§ Exercise material:
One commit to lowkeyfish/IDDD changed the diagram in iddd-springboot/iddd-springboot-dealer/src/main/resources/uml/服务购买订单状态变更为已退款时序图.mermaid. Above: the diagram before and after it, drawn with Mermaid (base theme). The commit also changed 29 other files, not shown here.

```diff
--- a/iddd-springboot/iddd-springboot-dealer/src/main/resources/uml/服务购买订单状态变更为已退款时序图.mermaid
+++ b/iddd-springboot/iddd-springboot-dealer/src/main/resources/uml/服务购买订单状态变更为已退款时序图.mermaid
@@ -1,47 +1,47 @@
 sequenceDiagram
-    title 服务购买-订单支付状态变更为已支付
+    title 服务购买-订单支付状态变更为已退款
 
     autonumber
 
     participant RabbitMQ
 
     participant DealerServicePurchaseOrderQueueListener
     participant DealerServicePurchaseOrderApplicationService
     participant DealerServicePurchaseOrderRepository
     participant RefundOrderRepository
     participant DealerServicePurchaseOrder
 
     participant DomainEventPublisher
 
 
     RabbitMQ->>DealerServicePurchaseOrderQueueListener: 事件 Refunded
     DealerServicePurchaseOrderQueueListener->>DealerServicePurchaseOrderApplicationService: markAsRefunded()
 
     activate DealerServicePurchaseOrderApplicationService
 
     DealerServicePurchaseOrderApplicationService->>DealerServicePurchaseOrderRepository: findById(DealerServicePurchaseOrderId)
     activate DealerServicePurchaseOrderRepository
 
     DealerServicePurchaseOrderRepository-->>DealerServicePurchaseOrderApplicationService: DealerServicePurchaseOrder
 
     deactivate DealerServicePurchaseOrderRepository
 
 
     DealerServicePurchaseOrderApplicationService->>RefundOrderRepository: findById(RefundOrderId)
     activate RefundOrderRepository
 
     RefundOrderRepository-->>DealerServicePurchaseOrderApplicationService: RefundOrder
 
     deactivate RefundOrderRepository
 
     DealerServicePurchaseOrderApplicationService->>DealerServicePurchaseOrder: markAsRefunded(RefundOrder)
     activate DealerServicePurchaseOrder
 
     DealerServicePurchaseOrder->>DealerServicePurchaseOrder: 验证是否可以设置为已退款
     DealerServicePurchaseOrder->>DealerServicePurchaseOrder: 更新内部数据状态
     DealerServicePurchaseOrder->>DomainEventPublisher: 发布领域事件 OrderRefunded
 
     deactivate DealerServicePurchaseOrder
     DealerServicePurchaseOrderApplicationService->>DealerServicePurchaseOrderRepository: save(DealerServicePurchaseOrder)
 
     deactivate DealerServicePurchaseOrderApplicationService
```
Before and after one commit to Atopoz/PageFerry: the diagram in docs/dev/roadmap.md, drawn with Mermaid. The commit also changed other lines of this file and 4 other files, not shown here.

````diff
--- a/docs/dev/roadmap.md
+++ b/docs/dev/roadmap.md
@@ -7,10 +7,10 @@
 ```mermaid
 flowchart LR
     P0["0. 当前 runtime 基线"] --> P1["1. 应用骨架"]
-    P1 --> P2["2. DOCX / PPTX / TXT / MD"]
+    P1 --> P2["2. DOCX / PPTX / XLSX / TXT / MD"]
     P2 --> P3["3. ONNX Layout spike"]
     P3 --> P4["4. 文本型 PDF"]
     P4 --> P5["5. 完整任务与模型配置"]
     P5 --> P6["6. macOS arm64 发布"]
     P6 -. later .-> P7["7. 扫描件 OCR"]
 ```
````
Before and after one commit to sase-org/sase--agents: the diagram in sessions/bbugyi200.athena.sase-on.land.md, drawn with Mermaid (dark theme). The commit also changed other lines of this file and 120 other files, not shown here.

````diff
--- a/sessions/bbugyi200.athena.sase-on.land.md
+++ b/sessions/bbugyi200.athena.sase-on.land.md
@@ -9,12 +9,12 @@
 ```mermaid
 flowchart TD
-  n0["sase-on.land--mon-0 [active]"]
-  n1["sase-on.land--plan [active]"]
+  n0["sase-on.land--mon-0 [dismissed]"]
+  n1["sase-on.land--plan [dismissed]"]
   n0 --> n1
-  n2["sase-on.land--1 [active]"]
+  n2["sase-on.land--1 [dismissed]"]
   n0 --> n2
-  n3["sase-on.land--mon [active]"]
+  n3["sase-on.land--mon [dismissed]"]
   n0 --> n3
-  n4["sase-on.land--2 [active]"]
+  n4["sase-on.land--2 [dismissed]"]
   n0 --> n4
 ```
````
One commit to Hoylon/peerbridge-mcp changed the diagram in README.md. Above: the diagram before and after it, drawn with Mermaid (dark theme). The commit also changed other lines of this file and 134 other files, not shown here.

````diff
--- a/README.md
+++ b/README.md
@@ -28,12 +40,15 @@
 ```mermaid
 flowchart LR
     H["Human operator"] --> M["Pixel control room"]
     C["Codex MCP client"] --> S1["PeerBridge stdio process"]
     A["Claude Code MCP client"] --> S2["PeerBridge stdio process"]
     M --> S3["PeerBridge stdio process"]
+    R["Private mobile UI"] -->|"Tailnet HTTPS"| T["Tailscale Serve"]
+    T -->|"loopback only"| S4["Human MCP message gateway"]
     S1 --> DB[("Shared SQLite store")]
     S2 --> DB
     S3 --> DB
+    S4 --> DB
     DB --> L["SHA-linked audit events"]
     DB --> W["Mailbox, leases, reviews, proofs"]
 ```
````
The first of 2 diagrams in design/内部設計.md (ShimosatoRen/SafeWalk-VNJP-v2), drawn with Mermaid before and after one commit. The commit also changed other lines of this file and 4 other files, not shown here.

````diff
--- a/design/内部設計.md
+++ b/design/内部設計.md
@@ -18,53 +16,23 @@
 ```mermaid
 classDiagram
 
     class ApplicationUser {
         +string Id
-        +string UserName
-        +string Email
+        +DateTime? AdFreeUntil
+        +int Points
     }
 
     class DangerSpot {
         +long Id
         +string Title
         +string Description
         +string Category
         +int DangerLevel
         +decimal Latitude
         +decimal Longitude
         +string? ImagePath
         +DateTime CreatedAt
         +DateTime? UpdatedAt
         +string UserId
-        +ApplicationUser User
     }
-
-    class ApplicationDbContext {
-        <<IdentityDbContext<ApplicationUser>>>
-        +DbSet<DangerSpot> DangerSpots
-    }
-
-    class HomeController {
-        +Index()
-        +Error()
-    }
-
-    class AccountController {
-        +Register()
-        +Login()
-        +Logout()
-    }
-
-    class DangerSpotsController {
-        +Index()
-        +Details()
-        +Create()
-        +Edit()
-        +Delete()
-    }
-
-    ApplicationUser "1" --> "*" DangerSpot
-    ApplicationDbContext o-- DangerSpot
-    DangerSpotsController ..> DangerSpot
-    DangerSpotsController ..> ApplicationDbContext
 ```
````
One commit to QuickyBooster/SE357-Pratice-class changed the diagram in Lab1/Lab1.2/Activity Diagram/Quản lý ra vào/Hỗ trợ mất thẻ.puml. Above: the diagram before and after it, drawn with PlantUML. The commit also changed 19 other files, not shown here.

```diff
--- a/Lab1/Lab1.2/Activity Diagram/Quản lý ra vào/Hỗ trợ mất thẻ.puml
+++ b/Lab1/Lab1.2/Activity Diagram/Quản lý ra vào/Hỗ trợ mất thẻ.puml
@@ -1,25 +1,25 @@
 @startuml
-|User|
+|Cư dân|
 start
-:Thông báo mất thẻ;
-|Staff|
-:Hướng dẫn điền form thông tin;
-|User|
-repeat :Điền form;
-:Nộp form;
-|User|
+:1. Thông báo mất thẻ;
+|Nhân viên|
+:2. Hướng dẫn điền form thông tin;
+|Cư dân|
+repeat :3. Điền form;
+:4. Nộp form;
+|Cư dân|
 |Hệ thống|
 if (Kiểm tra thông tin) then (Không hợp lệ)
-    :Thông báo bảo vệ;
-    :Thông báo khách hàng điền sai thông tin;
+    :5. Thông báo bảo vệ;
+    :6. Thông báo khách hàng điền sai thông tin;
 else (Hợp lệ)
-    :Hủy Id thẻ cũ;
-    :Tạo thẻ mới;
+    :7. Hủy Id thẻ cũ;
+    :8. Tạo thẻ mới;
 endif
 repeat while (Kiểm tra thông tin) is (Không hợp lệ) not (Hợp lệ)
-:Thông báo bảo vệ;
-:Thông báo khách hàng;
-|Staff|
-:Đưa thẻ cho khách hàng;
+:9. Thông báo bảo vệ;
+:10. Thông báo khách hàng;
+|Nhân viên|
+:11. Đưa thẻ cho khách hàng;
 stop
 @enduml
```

§ Aim of the task:
Gather each line of the listing that holds the string "form".

§ Task output:
-:Hướng dẫn điền form thông tin;
-repeat :Điền form;
-:Nộp form;
+:2. Hướng dẫn điền form thông tin;
+repeat :3. Điền form;
+:4. Nộp form;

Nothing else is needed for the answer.